The Government will hand legal ownership of health-related land and buildings and staff employment responsibilities to regional Hospital and Health Services (HHSs) in a staged process over the next 12 months.
Minister for Health Lawrence Springborg said this decision reversed decades of centralised bureaucracy to revitalise Queensland Health by giving communities direct control of their health services.
“When HHS boards were established on 1 July 2012, they gave life to the Newman Government’s three–part plan to boost front line health services: patients first; local control; better performance,” Mr Springborg said.
“These further changes will place billions of dollars in local health assets under the direct control of local communities. Local accountability for their use and for the administration of health service staffing will extend this government’s commitment to a truly decentralised health system.
”The Department of Health is not based on the ground in cities and towns across the state, but that’s where health boards and their staff make vital decisions about patient care every single day.”
Mr Springborg said currently health service employees were employed by the department, but from July 1 the employment of existing and future staff would become the responsibility of each respective HHS, in a seamless transfer.
“These boards already deliver and perform a wide range of human resource functions so for staff there will be no significant change,” Mr Springborg said.
”The Director-General of Queensland Health, Ian Maynard, will remain responsible for setting state-wide conditions of employment. Existing employment conditions, including pay and superannuation arrangements, remain unchanged.”
Metro South Hospital and Health Service chief executive Dr Richard Ashby welcomed the transfer of land and buildings to HHSs.
‘Metro South HHS, which includes major hospitals like the Princess Alexandra and the Queen Elizabeth II Jubilee, will be one of the first health services to implement these changes,” Dr Ashby said.
”Although these changes won’t directly affect how we deliver healthcare to the community or our staff’s employment conditions, they do further symbolise our separation from the department.
”This is a great step forward for health services across the state as the decision making process returns to a grass roots level.”

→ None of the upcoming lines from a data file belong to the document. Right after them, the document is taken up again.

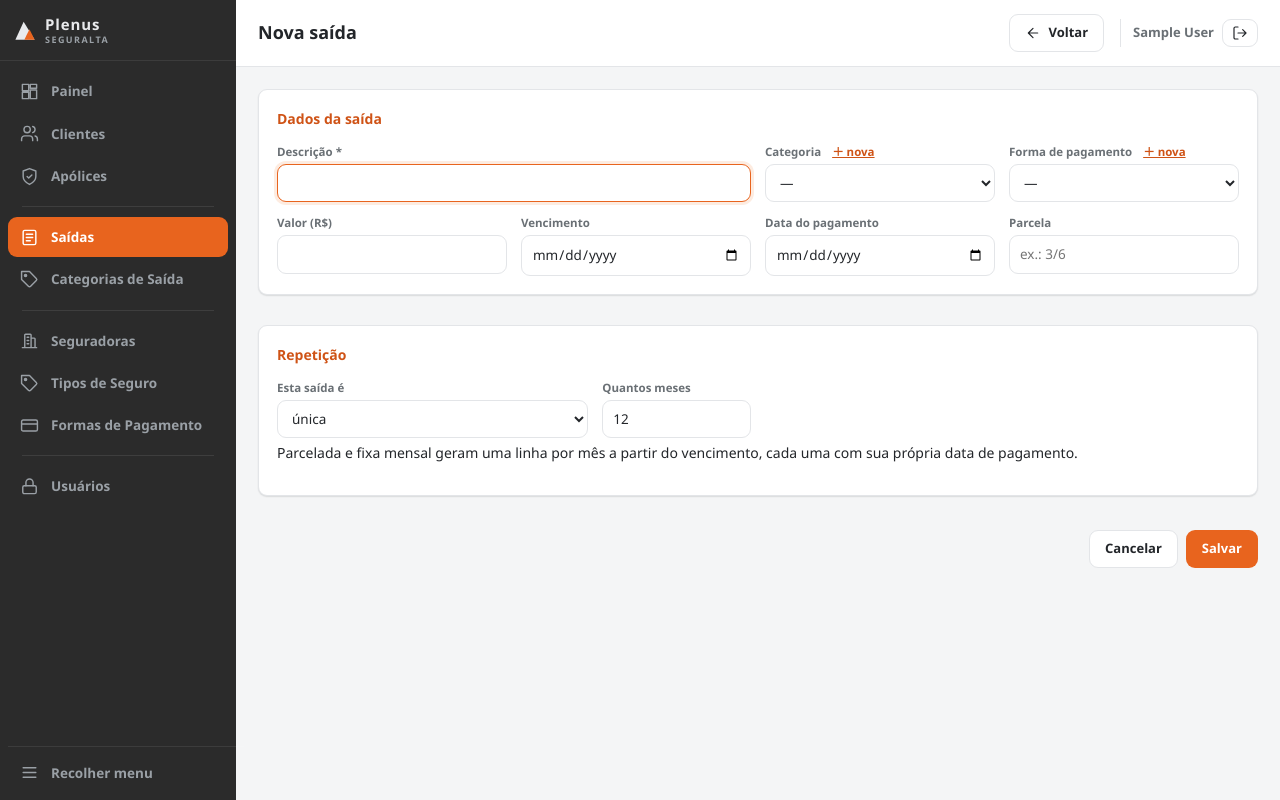
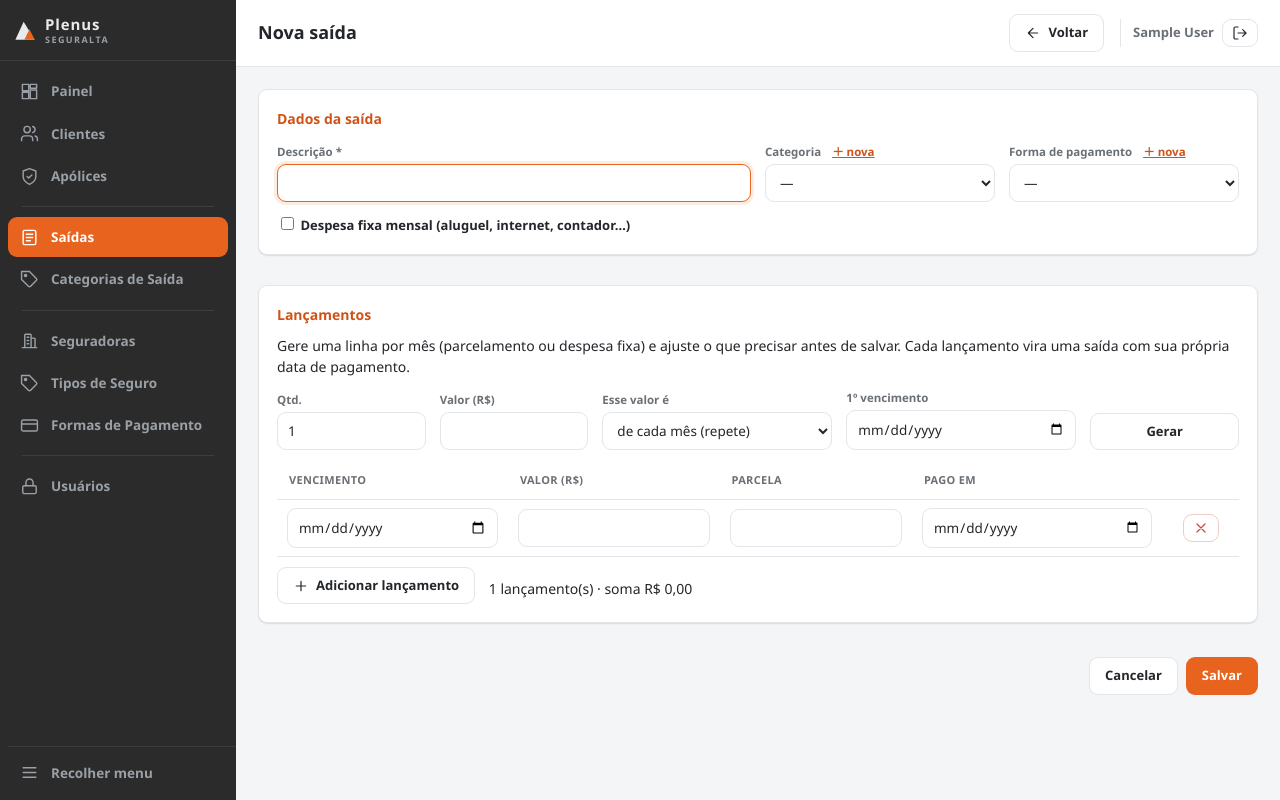
Before and after one commit to renatarisc/PlenusSeguralta, a Flask app: page /financeiro/saidas/nova in a window 1280 px wide. Run offline with Flask 3, Linux system fonts and the light colour scheme; the visitor is signed in with stand-in values (Sample User, id 1); data comes from the database, SQL or seed files in the repository; data that the repository does not hold is empty; some libraries are stand-ins or nearby versions.

Commit message:
Saídas: novo cadastro com tabela de lançamentos (modelo das parcelas da apólice)
Substitui o card "Repetição" (única/parcelada/fixa + N meses) por um
gerador + tabela editável, igual às parcelas da apólice:
- card "Dados da saída" = campos comuns (descrição, categoria, forma,
  checkbox "despesa fixa mensal")
- card "Lançamentos" = gerar Qtd x Valor (de cada mês / total) a partir
  do 1º vencimento, ajustar linha a linha, cada uma com seu "pago em"
- criar_saidas_lote(comum, linhas); preparar_lancamentos_saida() no
  validacao; static/js/saida.js espelha apolice.js
- edição continua com campos planos + card "Série"

Co-Authored-By: Claude Sonnet 5 <noreply@anthropic.com>

```diff
--- a/app.py
+++ b/app.py
@@ -19,7 +19,7 @@ import seguranca
 from validacao import (
     formatar_cpf, formatar_cep, formatar_telefone, validar_cliente,
     formatar_numero, formatar_moeda, formatar_data_br, dias_ate_data,
-    validar_apolice, preparar_parcelas, validar_saida,
+    validar_apolice, preparar_parcelas, validar_saida, preparar_lancamentos_saida,
 )
 
 _HTTPS = os.environ.get("PLENUS_HTTPS") == "1"
@@ -537,10 +537,6 @@ def _ler_pdf(alvo):
 
 # ---------- Financeiro: Saídas (fluxo de caixa) ----------
 
-_CAMPOS_SAIDA = ("descricao", "categoria_id", "forma_pagamento_id", "valor",
-                 "data_vencimento", "data_pagamento", "numero_parcela", "fixo_mensal", "serie_id")
-
-
 def _saida_para_form(s):
     if s is None:
         return None
@@ -580,21 +576,46 @@ def saida_form(saida_id=None):
         return redirect(url_for("saidas_lista"))
 
     if request.method == "POST":
-        dados = {k: request.form.get(k, "") for k in _CAMPOS_SAIDA}
-        erros = validar_saida(dados)
+        comum = {
+            "descricao": request.form.get("descricao", ""),
+            "categoria_id": request.form.get("categoria_id", ""),
+            "forma_pagamento_id": request.form.get("forma_pagamento_id", ""),
+            "fixo_mensal": "1" if request.form.get("fixo_mensal") else "0",
+        }
+
+        if saida_id:  # edição: uma saída, campos planos
+            dados = {**comum,
+                     "valor": request.form.get("valor", ""),
+                     "data_vencimento": request.form.get("data_vencimento", ""),
+                     "data_pagamento": request.form.get("data_pagamento", ""),
+                     "numero_parcela": request.form.get("numero_parcela", ""),
+                     "serie_id": request.form.get("serie_id", "")}
+            erros = validar_saida(dados)
+            if erros:
+                for e in erros:
+                    flash(e, "erro")
+                return render_template("saidas_form.html", ativo="saidas_lista",
+                                       saida={**dados, "id": saida_id}, **_selects_saida())
+            repo.atualizar_saida(saida_id, dados)
+            flash("Saída atualizada.", "ok")
+            return redirect(url_for("saidas_lista"))
+
+        # criação: um ou vários lançamentos a partir da tabela
+        linhas, erros = preparar_lancamentos_saida(
+            request.form.getlist("saida_data"),
+            request.form.getlist("saida_valor"),
+            request.form.getlist("saida_parcela"),
+            request.form.getlist("saida_pago_em"))
+        erros = validar_saida(comum) + erros
+        if not linhas:
+            erros.append("Adicione ao menos um lançamento.")
         if erros:
             for e in erros:
                 flash(e, "erro")
             return render_template("saidas_form.html", ativo="saidas_lista",
-                                   saida={**dados, "id": saida_id}, **_selects_saida())
-        if saida_id:
-            repo.atualizar_saida(saida_id, dados)
-            flash("Saída atualizada.", "ok")
-        else:
-            modo = request.form.get("repeticao", "unica")
-            qtd = request.form.get("repeticao_qtd", type=int) or 1
-            repo.criar_saidas(dados, modo=modo, qtd=qtd)
-            flash("Saída cadastrada.", "ok")
+                                   saida={**comum, "lancamentos": linhas}, **_selects_saida())
+        ids = repo.criar_saidas_lote(comum, linhas)
+        flash(f"{len(ids)} lançamentos cadastrados." if len(ids) > 1 else "Saída cadastrada.", "ok")
         return redirect(url_for("saidas_lista"))
 
     return render_template("saidas_form.html", ativo="saidas_lista",
--- a/static/css/app.css
+++ b/static/css/app.css
@@ -175,6 +175,13 @@ a { color: inherit; text-decoration: none; }
 .link-abrir { margin-left: 8px; font-weight: 700; color: var(--laranja-hover); text-decoration: underline; }
 .link-abrir[hidden] { display: none; }
 
+/* checkbox com rótulo na mesma linha */
+.campo label.check {
+  flex-direction: row; align-items: center; gap: 8px;
+  font-size: 13px; font-weight: 600; color: var(--texto); cursor: pointer;
+}
+.campo label.check input { width: auto; }
+
 /* larguras de coluna no grid de 12 */
 .c-2 { grid-column: span 2; } .c-3 { grid-column: span 3; } .c-4 { grid-column: span 4; }
 .c-5 { grid-column: span 5; } .c-6 { grid-column: span 6; } .c-7 { grid-column: span 7; }
@@ -213,36 +220,53 @@ table.lista tr.apolice-vencida td:first-child { box-shadow: inset 3px 0 0 #a5201
 }
 .tag-venc--fim { background: var(--erro); color: #fff; border-color: var(--erro); }
 
-/* ---------- tabela de parcelas: campos no mesmo padrão dos formulários ---------- */
-#tab-parcelas td { padding: 8px 10px; vertical-align: middle; }
+/* ---------- tabela de parcelas / lançamentos: campos no mesmo padrão dos formulários ---------- */
+#tab-parcelas td,
+#tab-lancamentos td { padding: 8px 10px; vertical-align: middle; }
 #tab-parcelas tbody td input,
-#tab-parcelas tbody td select {
+#tab-parcelas tbody td select,
+#tab-lancamentos tbody td input,
+#tab-lancamentos tbody td select {
   width: 100%; font: inherit; font-size: 13.5px; padding: 8px 10px;
   border: 1px solid var(--linha); border-radius: var(--raio);
   background: var(--branco); color: var(--texto);
 }
 #tab-parcelas tbody td input:focus-visible,
-#tab-parcelas tbody td select:focus-visible {
+#tab-parcelas tbody td select:focus-visible,
+#tab-lancamentos tbody td input:focus-visible,
+#tab-lancamentos tbody td select:focus-visible {
   outline: none; border-color: var(--laranja); box-shadow: 0 0 0 3px var(--laranja-fraco);
 }
-#tab-parcelas td.acoes { text-align: center; }
+#tab-parcelas td.acoes,
+#tab-lancamentos td.acoes { text-align: center; }
 
-/* parcela já paga: fica discreta */
+/* linha já paga: fica discreta */
 #tab-parcelas tr.parcela--paga input,
-#tab-parcelas tr.parcela--paga select { color: var(--texto-suave); }
-#tab-parcelas tr.parcela--paga td:first-child input { text-decoration: line-through; }
+#tab-parcelas tr.parcela--paga select,
+#tab-lancamentos tr.parcela--paga input,
+#tab-lancamentos tr.parcela--paga select { color: var(--texto-suave); }
+#tab-parcelas tr.parcela--paga td:first-child input,
+#tab-lancamentos tr.parcela--paga td:first-child input { text-decoration: line-through; }
 
-/* parcela vencida e não paga: destaque vermelho (igual ao painel) */
-#tab-parcelas tr.parcela--atrasada td { background: var(--erro-fraco); }
-#tab-parcelas tr.parcela--atrasada td:first-child { box-shadow: inset 3px 0 0 var(--erro); }
+/* linha vencida e não paga: destaque vermelho (igual ao painel) */
+#tab-parcelas tr.parcela--atrasada td,
+#tab-lancamentos tr.parcela--atrasada td { background: var(--erro-fraco); }
+#tab-parcelas tr.parcela--atrasada td:first-child,
+#tab-lancamentos tr.parcela--atrasada td:first-child { box-shadow: inset 3px 0 0 var(--erro); }
 #tab-parcelas tr.parcela--atrasada input,
-#tab-parcelas tr.parcela--atrasada select { border-color: #f0ccc9; }
+#tab-parcelas tr.parcela--atrasada select,
+#tab-lancamentos tr.parcela--atrasada input,
+#tab-lancamentos tr.parcela--atrasada select { border-color: #f0ccc9; }
 
-/* parcela perto de vencer (<=10 dias) e não paga: amarelo */
-#tab-parcelas tr.parcela--perto td { background: #fef0ad; }
-#tab-parcelas tr.parcela--perto td:first-child { box-shadow: inset 3px 0 0 #d99a00; }
+/* linha perto de vencer (<=10 dias) e não paga: amarelo */
+#tab-parcelas tr.parcela--perto td,
+#tab-lancamentos tr.parcela--perto td { background: #fef0ad; }
+#tab-parcelas tr.parcela--perto td:first-child,
+#tab-lancamentos tr.parcela--perto td:first-child { box-shadow: inset 3px 0 0 #d99a00; }
 #tab-parcelas tr.parcela--perto input,
-#tab-parcelas tr.parcela--perto select { border-color: #ecd067; }
+#tab-parcelas tr.parcela--perto select,
+#tab-lancamentos tr.parcela--perto input,
+#tab-lancamentos tr.parcela--perto select { border-color: #ecd067; }
 
 /* ---------- barra de busca ---------- */
 .busca { display: flex; gap: 8px; align-items: center; margin-bottom: 14px; max-width: 420px; }
--- /dev/null
+++ b/static/js/saida.js
@@ -0,0 +1,130 @@
+/* Formulário de saída (novo): tabela de lançamentos + gerador, no mesmo modelo
+   das parcelas da apólice. A validação que vale é a do servidor. */
+(function () {
+  "use strict";
+
+  const corpo = document.getElementById("corpo-lancamentos");
+  const tpl = document.getElementById("tpl-lancamento");
+  const resumo = document.getElementById("resumo-lancamentos");
+  if (!corpo || !tpl) return;
+
+  // ---- número pt-BR <-> float ----
+  function num(v) {
+    v = (v == null ? "" : "" + v).trim().replace(/\s|R\$/g, "");
+    if (!v) return 0;
+    if (v.indexOf(",") > -1) v = v.replace(/\./g, "").replace(",", ".");
+    const n = parseFloat(v);
+    return isNaN(n) ? 0 : n;
+  }
+  const fmt = (n) =>
+    (Number(n) || 0).toLocaleString("pt-BR", { minimumFractionDigits: 2, maximumFractionDigits: 2 });
+
+  function addMeses(iso, k) {
+    const p = iso.split("-").map(Number);
+    if (p.length !== 3) return "";
+    const [y, m, d] = p;
+    const dt = new Date(y, m - 1 + k, d);
+    if (dt.getDate() < d) dt.setDate(0); // estoura mês curto -> último dia
+    const z = (n) => String(n).padStart(2, "0");
+    return dt.getFullYear() + "-" + z(dt.getMonth() + 1) + "-" + z(dt.getDate());
+  }
+
+  function hojeISO() {
+    const d = new Date();
+    const z = (n) => String(n).padStart(2, "0");
+    return d.getFullYear() + "-" + z(d.getMonth() + 1) + "-" + z(d.getDate());
+  }
+  function diasEntre(a, b) {
+    const t = (s) => new Date(s + "T00:00:00Z").getTime();
+    return Math.round((t(b) - t(a)) / 86400000);
+  }
+  const DIAS_PERTO = 10;
+
+  function linhas() {
+    return Array.from(corpo.querySelectorAll("tr.lancamento"));
+  }
+
+  function atualizarPintura(tr) {
+    const data = tr.querySelector('[name="saida_data"]').value;
+    const pago = !!tr.querySelector('[name="saida_pago_em"]').value;
+    const dias = data ? diasEntre(hojeISO(), data) : null;
+    tr.classList.toggle("parcela--paga", pago);
+    tr.classList.toggle("parcela--atrasada", !pago && dias !== null && dias < 0);
+    tr.classList.toggle("parcela--perto", !pago && dias !== null && dias >= 0 && dias <= DIAS_PERTO);
+  }
+
+  function atualizarResumo() {
+    const ls = linhas();
+    let soma = 0;
+    ls.forEach((tr) => {
+      soma += num(tr.querySelector('[name="saida_valor"]').value);
+      atualizarPintura(tr);
+    });
+    resumo.textContent = ls.length
+      ? ls.length + " lançamento(s) · soma R$ " + fmt(soma)
+      : "";
+  }
+
+  function novaLinha(d) {
+    const tr = tpl.content.firstElementChild.cloneNode(true);
+    if (d) {
+      tr.querySelector('[name="saida_data"]').value = d.data || "";
+      tr.querySelector('[name="saida_valor"]').value = d.valor || "";
+      tr.querySelector('[name="saida_parcela"]').value = d.parcela || "";
+      tr.querySelector('[name="saida_pago_em"]').value = d.pago || "";
+    }
+    corpo.appendChild(tr);
+    return tr;
+  }
+
+  corpo.addEventListener("click", (e) => {
+    const b = e.target.closest("[data-remover-lancamento]");
+    if (!b) return;
+    b.closest("tr.lancamento").remove();
+    if (!linhas().length) novaLinha();
+    atualizarResumo();
+  });
+  corpo.addEventListener("input", (e) => {
+    if (["saida_valor", "saida_data", "saida_pago_em"].indexOf(e.target.name) > -1) atualizarResumo();
+  });
+
+  const btnAdd = document.getElementById("btn-add-lancamento");
+  if (btnAdd) btnAdd.addEventListener("click", () => { novaLinha(); atualizarResumo(); });
+
+  const btnGerar = document.getElementById("btn-gerar-lancamentos");
+  if (btnGerar) {
+    btnGerar.addEventListener("click", () => {
+      const qtd = parseInt(document.getElementById("ger_qtd").value, 10);
+      const valorInf = num(document.getElementById("ger_valor").value);
+      const data1 = document.getElementById("ger_data1").value;
+      const modo = (document.getElementById("ger_modo") || {}).value || "cada";
+      if (!qtd || qtd < 1) { alert("Informe a quantidade de lançamentos."); return; }
+
+      const temDados = linhas().some((tr) =>
+        tr.querySelector('[name="saida_data"]').value ||
+        tr.querySelector('[name="saida_valor"]').value ||
+        tr.querySelector('[name="saida_parcela"]').value);
+      if (temDados && !confirm("Substituir os lançamentos atuais?")) return;
+
+      corpo.innerHTML = "";
+      const base = modo === "total" && valorInf ? Math.floor((valorInf / qtd) * 100) / 100 : valorInf;
+      let acumulado = 0;
+      for (let i = 1; i <= qtd; i++) {
+        let valor = base;
+        if (modo === "total" && valorInf) {
+          acumulado += base;
+          if (i === qtd) valor = Math.round((valorInf - (acumulado - base)) * 100) / 100;
+        }
+        novaLinha({
+          parcela: qtd > 1 ? i + "/" + qtd : "",
+          data: data1 ? addMeses(data1, i - 1) : "",
+          valor: valorInf ? fmt(valor) : "",
+        });
+      }
+      atualizarResumo();
+    });
+  }
+
+  if (!linhas().length) novaLinha();
+  atualizarResumo();
+})();
--- a/templates/saidas_form.html
+++ b/templates/saidas_form.html
@@ -11,10 +11,7 @@
 <form class="form" method="post" novalidate
       action="{{ url_for('saida_form', saida_id=s.id) if s.id else url_for('saida_form') }}">
   <input type="hidden" name="csrf_token" value="{{ csrf_token() }}">
-  {% if s.id %}
-  <input type="hidden" name="fixo_mensal" value="{{ '1' if s.fixo_mensal else '0' }}">
-  <input type="hidden" name="serie_id" value="{{ s.serie_id or '' }}">
-  {% endif %}
+  {% if s.id %}<input type="hidden" name="serie_id" value="{{ s.serie_id or '' }}">{% endif %}
 
   <div class="cartao">
     <h2>Dados da saída</h2>
@@ -45,7 +42,19 @@
           {% endfor %}
         </select>
       </div>
+      <div class="campo c-12">
+        <label class="check">
+          <input type="checkbox" name="fixo_mensal" value="1" {{ 'checked' if s.fixo_mensal }}>
+          Despesa fixa mensal (aluguel, internet, contador…)
+        </label>
+      </div>
+    </div>
+  </div>
 
+  {% if s.id %}
+  <div class="cartao">
+    <h2>Valores</h2>
+    <div class="grade">
       <div class="campo c-3">
         <label for="valor">Valor (R$)</label>
         <input id="valor" name="valor" inputmode="decimal" data-num value="{{ s.valor or '' }}">
@@ -55,7 +64,7 @@
         <input id="data_vencimento" name="data_vencimento" type="date" value="{{ s.data_vencimento or '' }}">
       </div>
       <div class="campo c-3">
-        <label for="data_pagamento">Data do pagamento</label>
+        <label for="data_pagamento">Pago em</label>
         <input id="data_pagamento" name="data_pagamento" type="date" value="{{ s.data_pagamento or '' }}">
       </div>
       <div class="campo c-3">
@@ -65,33 +74,10 @@
     </div>
   </div>
 
-  {% if not s.id %}
-  <div class="cartao">
-    <h2>Repetição</h2>
-    <div class="grade" style="align-items:flex-end">
-      <div class="campo c-4">
-        <label for="repeticao">Esta saída é</label>
-        <select id="repeticao" name="repeticao">
-          <option value="unica">única</option>
-          <option value="parcelada">parcelada (Nx)</option>
-          <option value="fixo">fixa mensal (gera N meses)</option>
-        </select>
-      </div>
-      <div class="campo c-2" id="campo-qtd" hidden>
-        <label for="repeticao_qtd">Quantos meses</label>
-        <input id="repeticao_qtd" name="repeticao_qtd" type="number" min="2" max="120" value="12">
-      </div>
-    </div>
-    <p class="dica" style="margin-top:4px">
-      Parcelada e fixa mensal geram uma linha por mês a partir do vencimento, cada uma com sua própria data de pagamento.
-    </p>
-  </div>
-  {% elif s.serie_id %}
+  {% if s.serie_id %}
   <div class="cartao">
     <h2>Série</h2>
-    <p style="margin:0 0 12px;color:var(--texto-suave)">
-      Esta saída faz parte de uma série {{ 'fixa mensal' if s.fixo_mensal else 'parcelada' }}.
-    </p>
+    <p style="margin:0 0 12px;color:var(--texto-suave)">Esta saída faz parte de uma série de lançamentos.</p>
     <div style="display:flex;gap:8px;flex-wrap:wrap">
       <form method="post" action="{{ url_for('saida_serie_estender', saida_id=s.id) }}">
         <input type="hidden" name="csrf_token" value="{{ csrf_token() }}">
@@ -106,22 +92,81 @@
   </div>
   {% endif %}
 
+  {% else %}
+  <div class="cartao">
+    <h2>Lançamentos</h2>
+    <p class="dica" style="margin:-4px 0 12px">
+      Gere uma linha por mês (parcelamento ou despesa fixa) e ajuste o que precisar antes de salvar.
+      Cada lançamento vira uma saída com sua própria data de pagamento.
+    </p>
+    <div class="grade" style="align-items:flex-end;margin-bottom:12px">
+      <div class="campo c-2">
+        <label for="ger_qtd">Qtd.</label>
+        <input id="ger_qtd" type="number" min="1" max="120" value="1">
+      </div>
+      <div class="campo c-2">
+        <label for="ger_valor">Valor (R$)</label>
+        <input id="ger_valor" inputmode="decimal" data-num>
+      </div>
+      <div class="campo c-3">
+        <label for="ger_modo">Esse valor é</label>
+        <select id="ger_modo">
+          <option value="cada">de cada mês (repete)</option>
+          <option value="total">o total (dividir)</option>
+        </select>
+      </div>
+      <div class="campo c-3">
+        <label for="ger_data1">1º vencimento</label>
+        <input id="ger_data1" type="date">
+      </div>
+      <div class="campo c-2">
+        <button type="button" class="btn btn--linha" id="btn-gerar-lancamentos">Gerar</button>
+      </div>
+    </div>
+
+    <div class="tabela-wrap">
+      <table class="lista" id="tab-lancamentos">
+        <thead>
+          <tr><th style="width:24%">Vencimento</th><th style="width:22%">Valor (R$)</th>
+              <th style="width:20%">Parcela</th><th style="width:26%">Pago em</th><th style="width:8%"></th></tr>
+        </thead>
+        <tbody id="corpo-lancamentos">
+          {% for l in s.lancamentos or [] %}
+          <tr class="lancamento">
+            <td><input name="saida_data" type="date" value="{{ l.data_vencimento or '' }}"></td>
+            <td><input name="saida_valor" inputmode="decimal" data-num value="{{ l.valor|numero }}"></td>
+            <td><input name="saida_parcela" value="{{ l.numero_parcela or '' }}"></td>
+            <td><input name="saida_pago_em" type="date" value="{{ l.data_pagamento or '' }}"></td>
+            <td class="acoes"><button type="button" class="btn btn--perigo btn--mini" data-remover-lancamento>{{ icone('x') }}</button></td>
+          </tr>
+          {% endfor %}
+        </tbody>
+      </table>
+    </div>
+    <div style="padding:10px 0 0">
+      <button type="button" class="btn btn--linha" id="btn-add-lancamento">{{ icone('mais') }} Adicionar lançamento</button>
+      <span class="dica" id="resumo-lancamentos" style="margin-left:10px"></span>
+    </div>
+  </div>
+  {% endif %}
+
   <div class="rodape-form">
     <a class="btn btn--linha" href="{{ url_for('saidas_lista') }}">Cancelar</a>
     <button class="btn btn--primario" type="submit">Salvar</button>
   </div>
 </form>
+
+<template id="tpl-lancamento">
+  <tr class="lancamento">
+    <td><input name="saida_data" type="date"></td>
+    <td><input name="saida_valor" inputmode="decimal" data-num></td>
+    <td><input name="saida_parcela"></td>
+    <td><input name="saida_pago_em" type="date"></td>
+    <td class="acoes"><button type="button" class="btn btn--perigo btn--mini" data-remover-lancamento>{{ icone('x') }}</button></td>
+  </tr>
+</template>
 {% endblock %}
 
 {% block scripts %}
-<script>
-  (function () {
-    var rep = document.getElementById("repeticao");
-    var qtd = document.getElementById("campo-qtd");
-    if (!rep || !qtd) return;
-    function sync() { qtd.hidden = (rep.value === "unica"); }
-    rep.addEventListener("change", sync);
-    sync();
-  })();
-</script>
+<script src="{{ url_for('static', filename='js/saida.js') }}"></script>
 {% endblock %}
```
Also changed, not shown: repo.py (+13 -20 lines), validacao.py (+25 -0 lines).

Seventeen Hospital and Health Services (HHSs) were established as independent statutory bodies on 1 July 2012. The Cape York and the Torres Strait HHSs will merge on 1 July 2014, bringing the total number of health services to 16, each governed by a Hospital and Health Board.
(ENDS) 23 June 2014
Media contact: Cameron Thompson 0407 585 230